Pictures do not belong in the copy; retype the records below exactly.

===== Records for this exercise

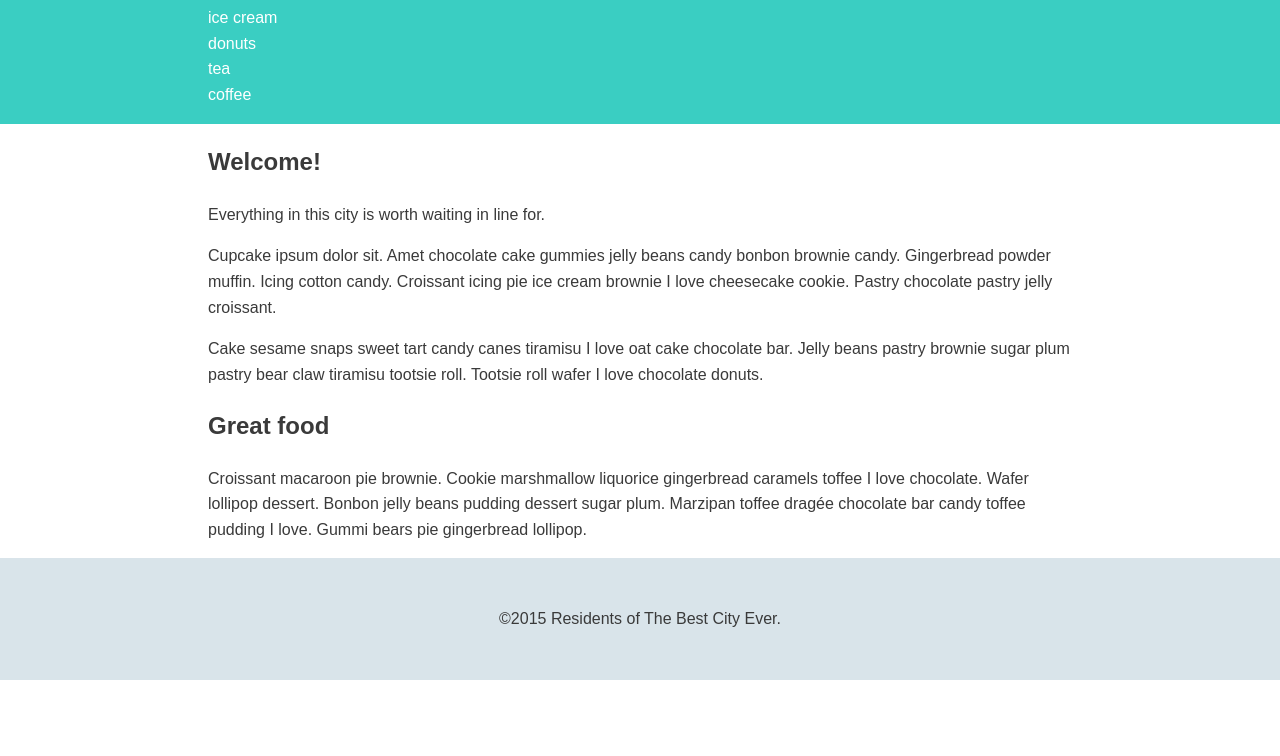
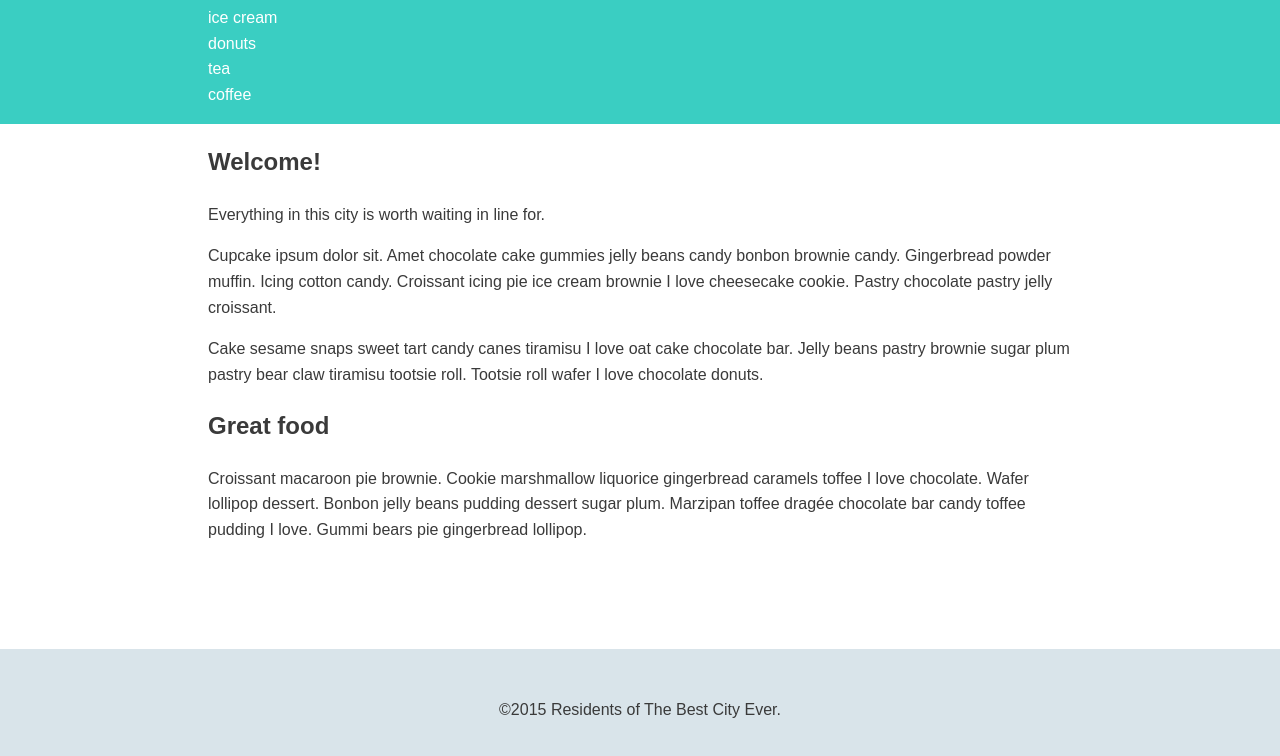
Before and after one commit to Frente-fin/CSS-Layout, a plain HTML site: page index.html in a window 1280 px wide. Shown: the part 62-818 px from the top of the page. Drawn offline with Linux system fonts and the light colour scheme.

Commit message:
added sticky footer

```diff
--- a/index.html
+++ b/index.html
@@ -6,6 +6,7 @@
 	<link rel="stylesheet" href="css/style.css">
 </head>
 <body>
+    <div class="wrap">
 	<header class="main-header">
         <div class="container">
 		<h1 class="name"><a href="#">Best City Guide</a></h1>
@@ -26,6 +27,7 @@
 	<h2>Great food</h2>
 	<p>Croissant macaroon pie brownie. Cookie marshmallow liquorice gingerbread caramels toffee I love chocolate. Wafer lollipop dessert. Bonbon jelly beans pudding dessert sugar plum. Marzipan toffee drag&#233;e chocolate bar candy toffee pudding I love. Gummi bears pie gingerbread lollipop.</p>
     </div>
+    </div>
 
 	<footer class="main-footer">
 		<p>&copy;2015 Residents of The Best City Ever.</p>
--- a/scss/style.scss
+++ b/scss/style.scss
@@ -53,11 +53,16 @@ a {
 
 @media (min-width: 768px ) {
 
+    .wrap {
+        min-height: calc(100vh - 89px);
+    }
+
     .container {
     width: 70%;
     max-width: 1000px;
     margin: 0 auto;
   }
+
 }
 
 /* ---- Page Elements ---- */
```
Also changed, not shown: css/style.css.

==========

#### Reply to the task
Before and after one commit to Frente-fin/CSS-Layout, a plain HTML site: page index.html in a window 1280 px wide. Shown: the part 62-818 px from the top of the page. Drawn offline with Linux system fonts and the light colour scheme.

Commit message:
added sticky footer

```diff
--- a/index.html
+++ b/index.html
@@ -6,6 +6,7 @@
 	<link rel="stylesheet" href="css/style.css">
 </head>
 <body>
+    <div class="wrap">
 	<header class="main-header">
         <div class="container">
 		<h1 class="name"><a href="#">Best City Guide</a></h1>
@@ -26,6 +27,7 @@
 	<h2>Great food</h2>
 	<p>Croissant macaroon pie brownie. Cookie marshmallow liquorice gingerbread caramels toffee I love chocolate. Wafer lollipop dessert. Bonbon jelly beans pudding dessert sugar plum. Marzipan toffee drag&#233;e chocolate bar candy toffee pudding I love. Gummi bears pie gingerbread lollipop.</p>
     </div>
+    </div>
 
 	<footer class="main-footer">
 		<p>&copy;2015 Residents of The Best City Ever.</p>
--- a/scss/style.scss
+++ b/scss/style.scss
@@ -53,11 +53,16 @@ a {
 
 @media (min-width: 768px ) {
 
+    .wrap {
+        min-height: calc(100vh - 89px);
+    }
+
     .container {
     width: 70%;
     max-width: 1000px;
     margin: 0 auto;
   }
+
 }
 
 /* ---- Page Elements ---- */
```
Also changed, not shown: css/style.css.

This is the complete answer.